Some people who know me personally are probably reading this and going “Huh?” This verbal debilitation I experience is not visible to everyone – a lot depends on who I’m talking to and what the circumstances are. This problem is a disability of sorts, and people with disabilities learn how to adapt, and how to live life as seamlessly as possible without letting the disability take over. But even at times when I give the appearance of having a normal conversation, I am capable of feeling a level of anxiety that most people probably cannot relate to.
Although certain events in my life may have exacerbated this issue, it is really something that I have always lived with. I had a variety of developmental delays as a child, and only developed a reasonable level of functional speech at the age of five. Throughout my childhood and adolescence, my social development was far behind that of my peers. At an age where most of my contemporaries were going to parties, acquiring boyfriends, and traveling in large, noisy packs, I was the quiet, awkward one who never said much. My social anxiety was frequently misconstrued as shyness.
As an adult, this has impacted my life in a number of ways. Certain events in my life can be attributed at least partly to the fact that I did not have the social skills I needed to deal with things differently. These events have ranged from the minor events that you forget about the next day to the bigger events that stay with you for life.
My social interactions tend to vacillate between two extremes: one the one end, I kind of clam up and don’t say anything. On the other end, I talk non-stop, saying inconsequential stuff to cover up the anxiety I feel. In the middle of these two extremes are the “normal” interactions I enjoy with my family and my closest friends; with people that I have a high degree of trust in.
Telephones terrify me. Seriously. I hate the things. If I could get through life without ever talking on the phone, I’d be happy. When I do find myself on the phone, I get the hell off as fast as I can. Again, there are exceptions. My Mom? I could talk to her on the phone all day.
I love to write. Love, love, love it. My tendency to lose words does not extend to my writing – in fact, I have a theory that my writing skills have developed pretty well in order to compensate for the difficulties I have with oral communication. This is a good outlet for me. It is a way for me to share a part of myself with the world, without going through the anxiety that I might otherwise experience.

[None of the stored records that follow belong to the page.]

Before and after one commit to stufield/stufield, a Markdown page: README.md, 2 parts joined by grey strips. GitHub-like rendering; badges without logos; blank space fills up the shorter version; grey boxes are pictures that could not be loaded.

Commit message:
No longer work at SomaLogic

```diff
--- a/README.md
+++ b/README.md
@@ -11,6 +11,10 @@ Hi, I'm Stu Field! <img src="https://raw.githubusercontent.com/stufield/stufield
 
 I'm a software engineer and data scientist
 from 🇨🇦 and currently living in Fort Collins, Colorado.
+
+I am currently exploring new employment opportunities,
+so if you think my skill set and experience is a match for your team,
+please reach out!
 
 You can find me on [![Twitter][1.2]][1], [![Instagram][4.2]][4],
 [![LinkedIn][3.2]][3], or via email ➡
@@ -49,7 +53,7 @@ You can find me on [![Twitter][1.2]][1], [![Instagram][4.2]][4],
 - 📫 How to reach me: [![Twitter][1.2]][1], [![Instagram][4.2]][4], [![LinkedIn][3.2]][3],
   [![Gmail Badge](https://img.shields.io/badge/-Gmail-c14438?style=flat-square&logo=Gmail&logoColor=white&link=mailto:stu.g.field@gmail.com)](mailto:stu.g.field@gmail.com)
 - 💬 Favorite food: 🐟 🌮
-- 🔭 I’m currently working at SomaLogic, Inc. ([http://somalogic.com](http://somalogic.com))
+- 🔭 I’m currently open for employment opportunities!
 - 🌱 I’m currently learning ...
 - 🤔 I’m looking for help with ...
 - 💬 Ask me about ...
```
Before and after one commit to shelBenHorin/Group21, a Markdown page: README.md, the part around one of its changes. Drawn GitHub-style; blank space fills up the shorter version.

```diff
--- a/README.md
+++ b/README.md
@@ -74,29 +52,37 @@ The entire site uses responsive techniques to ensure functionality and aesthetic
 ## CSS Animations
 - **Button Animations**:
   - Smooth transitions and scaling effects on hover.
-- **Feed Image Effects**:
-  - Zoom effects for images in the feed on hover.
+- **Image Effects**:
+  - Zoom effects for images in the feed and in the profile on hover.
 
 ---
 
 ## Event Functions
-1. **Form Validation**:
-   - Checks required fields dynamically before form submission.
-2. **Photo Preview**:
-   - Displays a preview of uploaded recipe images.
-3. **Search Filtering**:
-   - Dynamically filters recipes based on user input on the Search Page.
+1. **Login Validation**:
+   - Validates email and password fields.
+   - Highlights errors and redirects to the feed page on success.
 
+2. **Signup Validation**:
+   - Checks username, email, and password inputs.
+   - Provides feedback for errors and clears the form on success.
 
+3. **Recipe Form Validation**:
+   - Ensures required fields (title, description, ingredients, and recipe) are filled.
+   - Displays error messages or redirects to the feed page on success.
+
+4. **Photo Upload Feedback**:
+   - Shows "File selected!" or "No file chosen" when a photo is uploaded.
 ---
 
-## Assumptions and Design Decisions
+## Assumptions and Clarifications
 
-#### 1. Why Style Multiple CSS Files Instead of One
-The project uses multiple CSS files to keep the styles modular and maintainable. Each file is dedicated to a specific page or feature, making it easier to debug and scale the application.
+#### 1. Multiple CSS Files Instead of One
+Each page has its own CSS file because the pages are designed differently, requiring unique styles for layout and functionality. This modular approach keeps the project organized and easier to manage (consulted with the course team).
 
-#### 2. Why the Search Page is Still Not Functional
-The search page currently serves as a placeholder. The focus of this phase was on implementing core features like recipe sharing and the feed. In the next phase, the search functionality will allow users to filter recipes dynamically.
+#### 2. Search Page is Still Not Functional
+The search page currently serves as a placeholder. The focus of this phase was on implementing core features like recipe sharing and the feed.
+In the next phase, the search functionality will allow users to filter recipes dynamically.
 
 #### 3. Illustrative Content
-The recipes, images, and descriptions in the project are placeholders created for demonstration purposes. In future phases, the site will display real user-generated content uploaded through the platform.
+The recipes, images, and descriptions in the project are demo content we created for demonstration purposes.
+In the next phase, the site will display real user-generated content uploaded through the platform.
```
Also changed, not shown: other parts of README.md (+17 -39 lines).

I find my social anxiety issues to be disabling at times, but being the eternal optimist, I strive for things to be better. I adapt, I compensate, and I seek opportunities to overcome.
(Photo credit: Flickr Creative Commons Attribution License)